Asphalt additive could continuously keep roads ice-free
Ice on roads isn't a good thing, but neither are the eco-unfriendly chloride-based salts used to melt it. Scientists have developed a greener and more effective alternative, however, that could be mixed right into the asphalt and remain active for years.
The chloride-based ice-melting salts which are currently spread on roads can harm the environment when they run off the asphalt and into nearby waterways.
They may also degrade the very roads that they're de-icing, plus they cause cars to rust and they have to be applied repeatedly throughout the winter. Even then, once a fresh layer of ice forms on the asphalt, drivers are stuck with it until the salt-spreading trucks arrive again.

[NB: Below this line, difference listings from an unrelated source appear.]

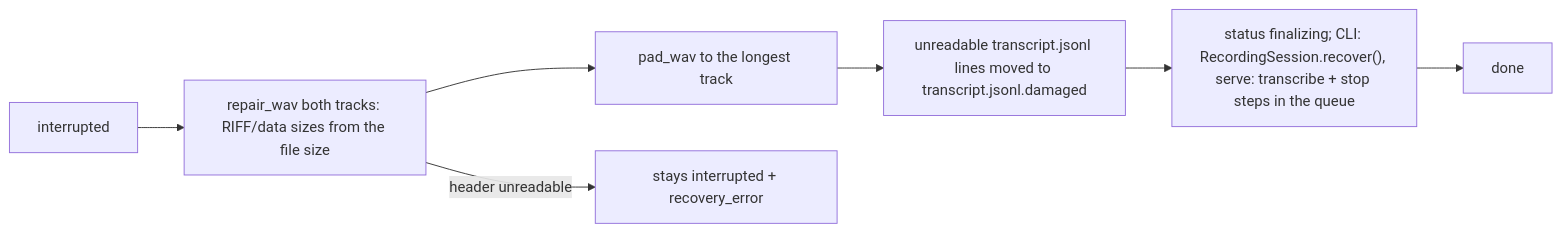
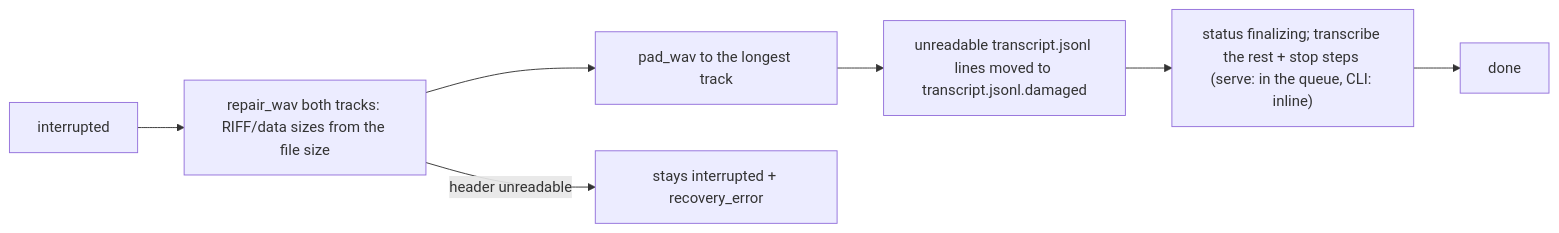
Before and after one commit to laquilas/VozAta: the second of 3 diagrams in docs/roadmap/architecture.md, drawn with Mermaid. The commit also changed other lines of this file and 16 other files, not shown here.

Commit message:
fix(engine): recover interrupted meetings in the CLI through the processing job

````diff
--- a/docs/roadmap/architecture.md
+++ b/docs/roadmap/architecture.md
@@ -428,9 +430,9 @@
 ```mermaid
 graph LR
   I[interrupted] --> R[repair_wav both tracks: RIFF/data sizes from the file size]
   R --> P[pad_wav to the longest track]
   P --> T[unreadable transcript.jsonl lines moved to transcript.jsonl.damaged]
-  T --> F["status finalizing; CLI: RecordingSession.recover(), serve: transcribe + stop steps in the queue"]
+  T --> F["status finalizing; transcribe the rest + stop steps (serve: in the queue, CLI: inline)"]
   F --> D[done]
   R -- header unreadable --> E[stays interrupted + recovery_error]
 ```
````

Scientists from China's Hebei University of Science and Technology (and other institutions) set out to address those shortcomings, starting out by developing a chloride-free acetate-based salt. Such salts are considerably less environmentally harmful than chlorides, they're less corrosive to steel and other materials, plus they work at lower temperatures.
The researchers proceeded to mix the salt with a surfactant, silicon dioxide, sodium bicarbonate and blast furnace slag (which has also been used in salt-proof concrete), resulting in a fine powder. Particles of that powder were then coated with a polymer solution, producing microcapsules. Finally, the scientists replaced some of the mineral filler in a conventional asphalt mixture with those capsules.

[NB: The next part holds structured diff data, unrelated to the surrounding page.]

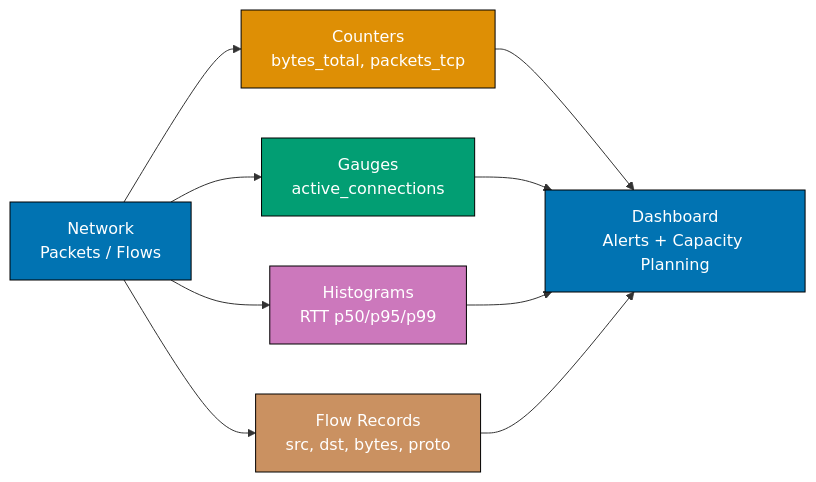
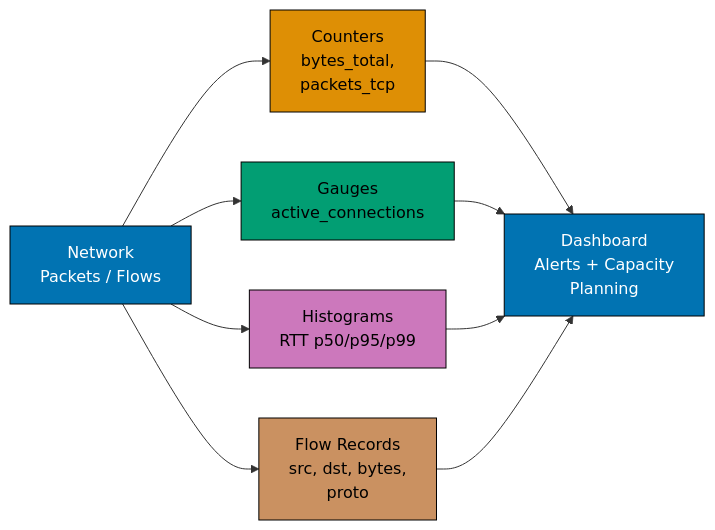
Before and after one commit to wahidyankf/ose-public: the eighth of 12 diagrams in apps/ayokoding-www/content/en/learn/legacy/software-engineering/networking/by-example/advanced.md, drawn with Mermaid. The commit also changed other lines of this file and 78 other files, not shown here.

First line of the commit message:
fix(mermaid): bring the remaining legacy software-engineering diagrams onto the accessible palette

````diff
--- a/apps/ayokoding-www/content/en/learn/legacy/software-engineering/networking/by-example/advanced.md
+++ b/apps/ayokoding-www/content/en/learn/legacy/software-engineering/networking/by-example/advanced.md
@@ -1562,26 +1616,34 @@
 ```mermaid
 %% Color Palette: Blue #0173B2, Orange #DE8F05, Teal #029E73, Purple #CC78BC, Brown #CA9161
 graph LR
+    accTitle: Example 71: Network Observability — Metrics, Flow Data
+    accDescr: Graph with 6 nodes and 8 connections. Nodes: Network Packets / Flows, Counters bytes_total, packets_tcp, Gauges active_connections, Histograms RTT p50/p95/p99, Flow Records src, dst, bytes, proto, Dashboard Alerts + Capacity Planning. Connections: Network Packets / Flows to Counters bytes_total, packets_tcp, Network Packets / Flows to Gauges active_connections, Network Packets / Flows to Histograms RTT p50/p95/p99, Network Packets / Flows to Flow Records src, dst, bytes, proto, Counters bytes_total, packets_tcp to Dashboard Alerts + Capacity Planning, Gauges active_connections to Dashboard Alerts + Capacity Planning, Histograms RTT p50/p95/p99 to Dashboard Alerts + Capacity Planning, Flow Records src, dst, bytes, proto to Dashboard Alerts + Capacity Planning.
     NET["Network<br/>Packets / Flows"]
-    CNT["Counters<br/>bytes_total, packets_tcp"]
+    CNT["Counters<br/>bytes_total,<br/>packets_tcp"]
     GAU["Gauges<br/>active_connections"]
     HIS["Histograms<br/>RTT p50/p95/p99"]
-    FLW["Flow Records<br/>src, dst, bytes, proto"]
-    DASH["Dashboard<br/>Alerts + Capacity Planning"]
+    FLW["Flow Records<br/>src, dst, bytes,<br/>proto"]
+    DASH["Dashboard<br/>Alerts + Capacity<br/>Planning"]
 
     NET --> CNT
     NET --> GAU
     NET --> HIS
     NET --> FLW
     CNT --> DASH
     GAU --> DASH
     HIS --> DASH
     FLW --> DASH
 
-    style NET fill:#0173B2,stroke:#000,color:#fff
-    style CNT fill:#DE8F05,stroke:#000,color:#fff
-    style GAU fill:#029E73,stroke:#000,color:#fff
-    style HIS fill:#CC78BC,stroke:#000,color:#fff
-    style FLW fill:#CA9161,stroke:#000,color:#fff
-    style DASH fill:#0173B2,stroke:#000,color:#fff
+    classDef pal-0173B2 fill:#0173B2,stroke:#000000,color:#FFFFFF
+    class NET pal-0173B2
+    classDef pal-DE8F05 fill:#DE8F05,stroke:#000000,color:#000000
+    class CNT pal-DE8F05
+    classDef pal-029E73 fill:#029E73,stroke:#000000,color:#000000
+    class GAU pal-029E73
+    classDef pal-CC78BC fill:#CC78BC,stroke:#000000,color:#000000
+    class HIS pal-CC78BC
+    classDef pal-CA9161 fill:#CA9161,stroke:#000000,color:#000000
+    class FLW pal-CA9161
+    class DASH pal-0173B2
+    classDef default fill:#FFFFFF,stroke:#000000,color:#000000
 ```
````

When the special asphalt was tested on the off-ramp of a highway, it was found not only to continuously melt the snow that fell upon it, but also to lower the freezing point of water from O ºC (32 ºF) down to -21 ºC (-6 ºF). What's more, based on lab tests, the researchers estimate that a 5-cm (2-in)-thick slab of the pavement would continue to release its salt capsules for seven to eight years, keeping the road clear that whole time.
A paper on the study was recently published in the journal ACS Omega.
Source: American Chemical Society